### [Your instructions]
In your output, repeat each entry exactly and include no pictures.

### [Data supplied]
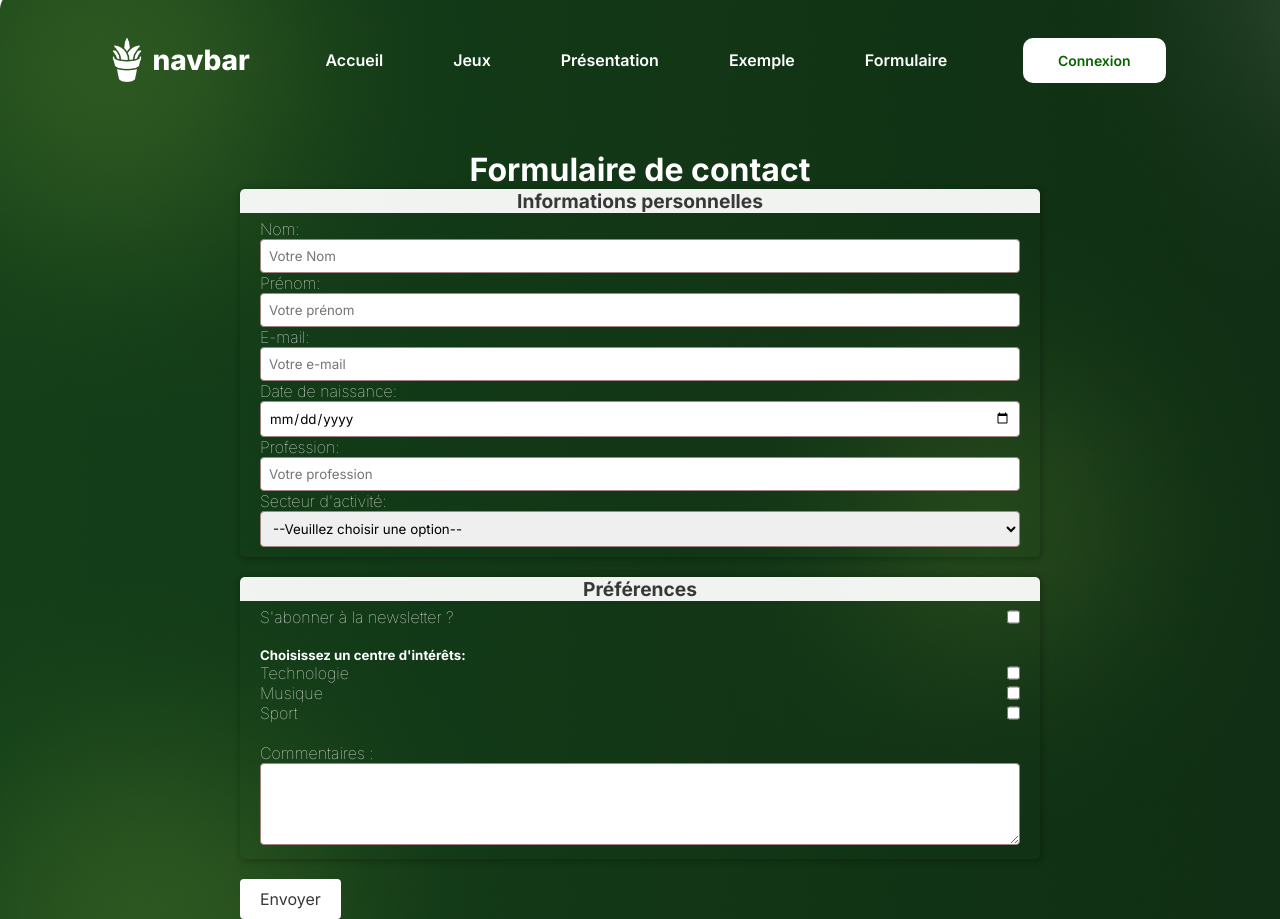
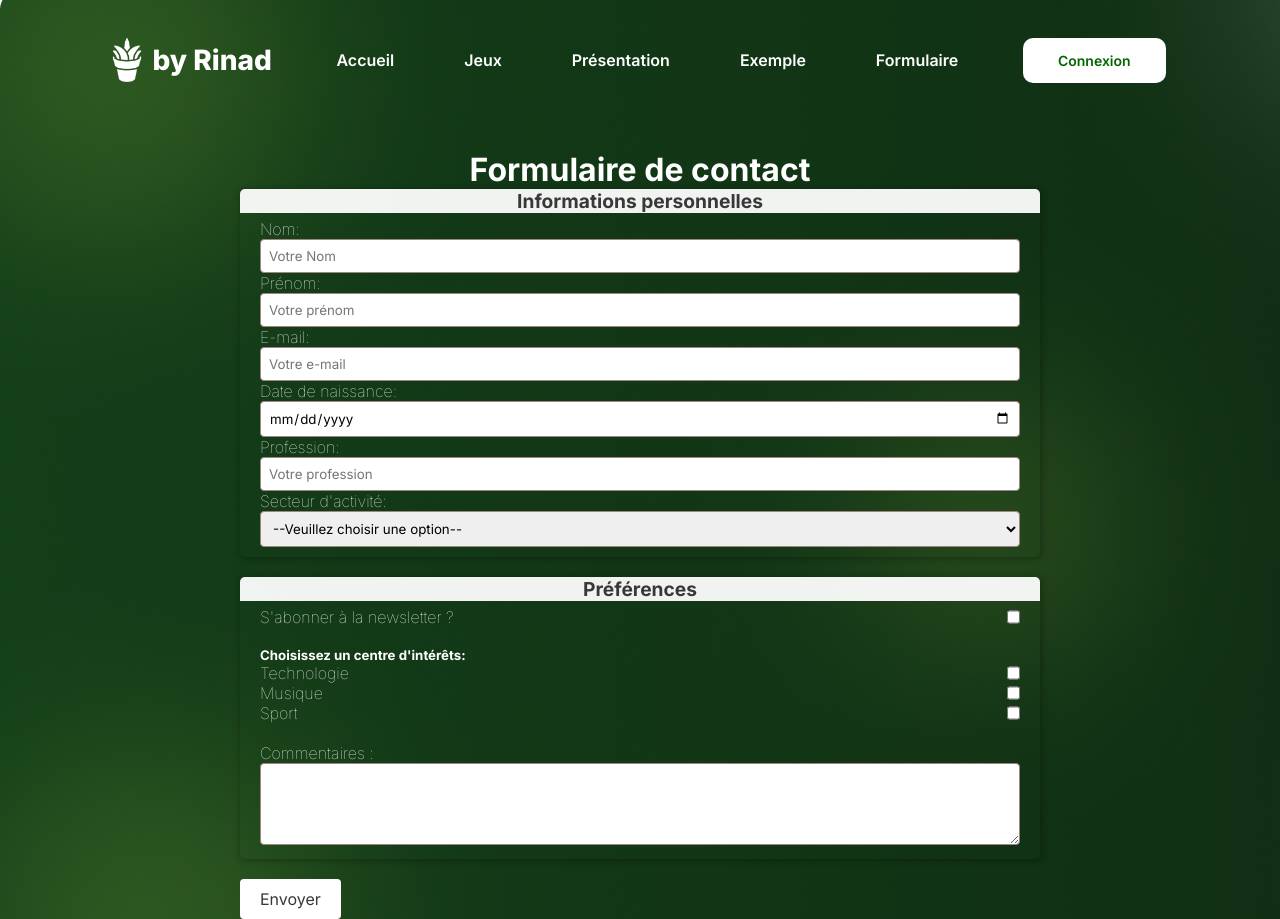
Before and after one commit to rin4d/projet-demo, a plain HTML site: page contact.html in a window 1280 px wide. Drawn offline with nearby package versions, Linux system fonts and the light colour scheme.

Commit message:
Update contact.html

```diff
--- a/contact.html
+++ b/contact.html
@@ -15,7 +15,7 @@
 </head>
 <body>
     <header>
-        <a href="#" class="logo"><img src="logo.png" alt="Logo">navbar</a>
+        <a href="#" class="logo"><img src="logo.png" alt="Logo">by Rinad</a>
         <ul class="navlist">
             <li><a href="index.html">Accueil</a></li>
             <li><a href="jeux.html">Jeux</a></li>
```
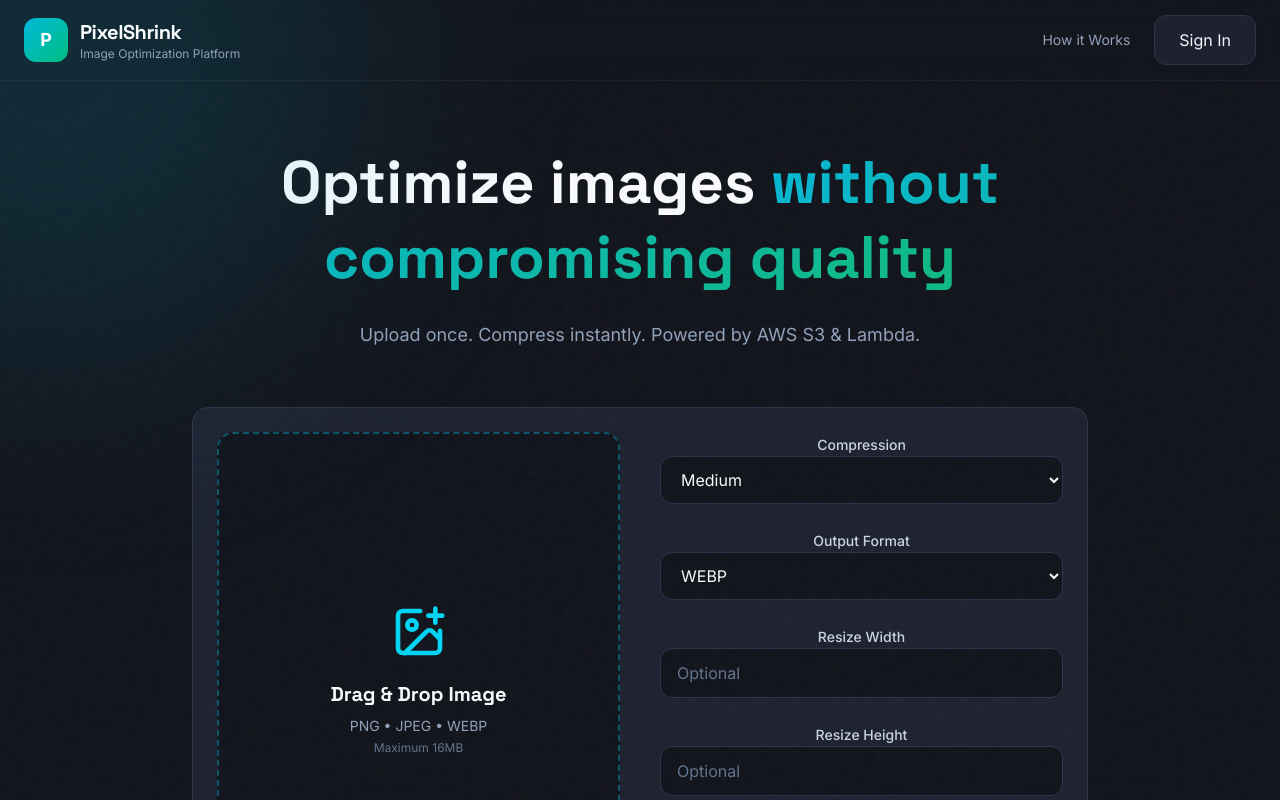
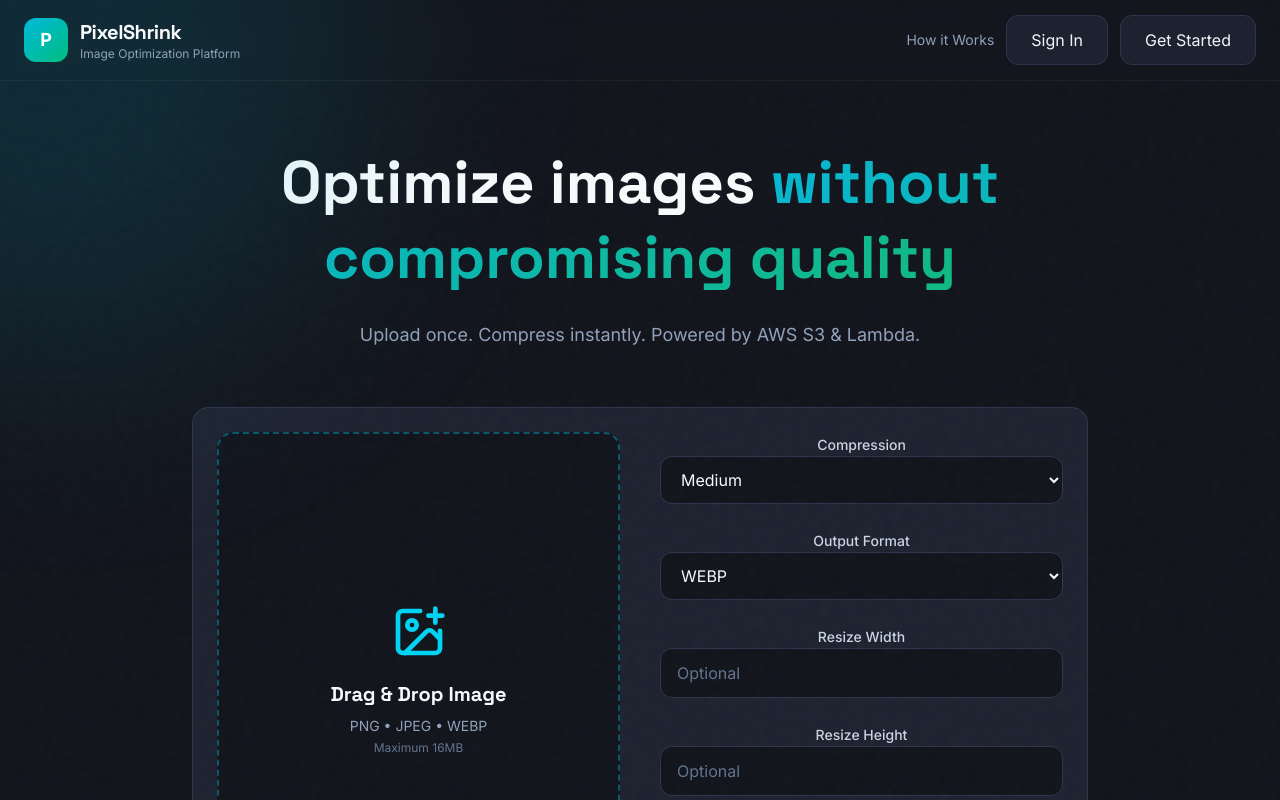
Before and after one commit to Biplob-Gautam/Pixel-Shrink, a React (Vite) app in the folder frontend/: page / in a window 1280 px wide. Shown: the top 800 px of the page. Built offline with nearby package versions, Linux system fonts and the light colour scheme.

Commit message:
Update navbar

```diff
--- a/frontend/src/components/layout/Navbar.jsx
+++ b/frontend/src/components/layout/Navbar.jsx
@@ -22,7 +22,7 @@
       <div className="page-container flex h-20 items-center justify-between">
         <Logo />
 
-        <nav className="flex items-center gap-6">
+        <nav className="flex items-center gap-3">
           <Link
             to="/"
             className="text-sm text-slate-400 transition hover:text-white"
@@ -33,6 +33,9 @@
           <Link to="/login">
             <Button variant="secondary">Sign In</Button>
           </Link>
+          <Link to="/register">
+          <Button variant="secondary">Get Started</Button>
+          </Link>
         </nav>
       </div>
     </header>
```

### [Output for this task]
Before and after one commit to rin4d/projet-demo, a plain HTML site: page contact.html in a window 1280 px wide. Drawn offline with nearby package versions, Linux system fonts and the light colour scheme.

Commit message:
Update contact.html

```diff
--- a/contact.html
+++ b/contact.html
@@ -15,7 +15,7 @@
 </head>
 <body>
     <header>
-        <a href="#" class="logo"><img src="logo.png" alt="Logo">navbar</a>
+        <a href="#" class="logo"><img src="logo.png" alt="Logo">by Rinad</a>
         <ul class="navlist">
             <li><a href="index.html">Accueil</a></li>
             <li><a href="jeux.html">Jeux</a></li>
```
Before and after one commit to Biplob-Gautam/Pixel-Shrink, a React (Vite) app in the folder frontend/: page / in a window 1280 px wide. Shown: the top 800 px of the page. Built offline with nearby package versions, Linux system fonts and the light colour scheme.

Commit message:
Update navbar

```diff
--- a/frontend/src/components/layout/Navbar.jsx
+++ b/frontend/src/components/layout/Navbar.jsx
@@ -22,7 +22,7 @@
       <div className="page-container flex h-20 items-center justify-between">
         <Logo />
 
-        <nav className="flex items-center gap-6">
+        <nav className="flex items-center gap-3">
           <Link
             to="/"
             className="text-sm text-slate-400 transition hover:text-white"
@@ -33,6 +33,9 @@
           <Link to="/login">
             <Button variant="secondary">Sign In</Button>
           </Link>
+          <Link to="/register">
+          <Button variant="secondary">Get Started</Button>
+          </Link>
         </nav>
       </div>
     </header>
```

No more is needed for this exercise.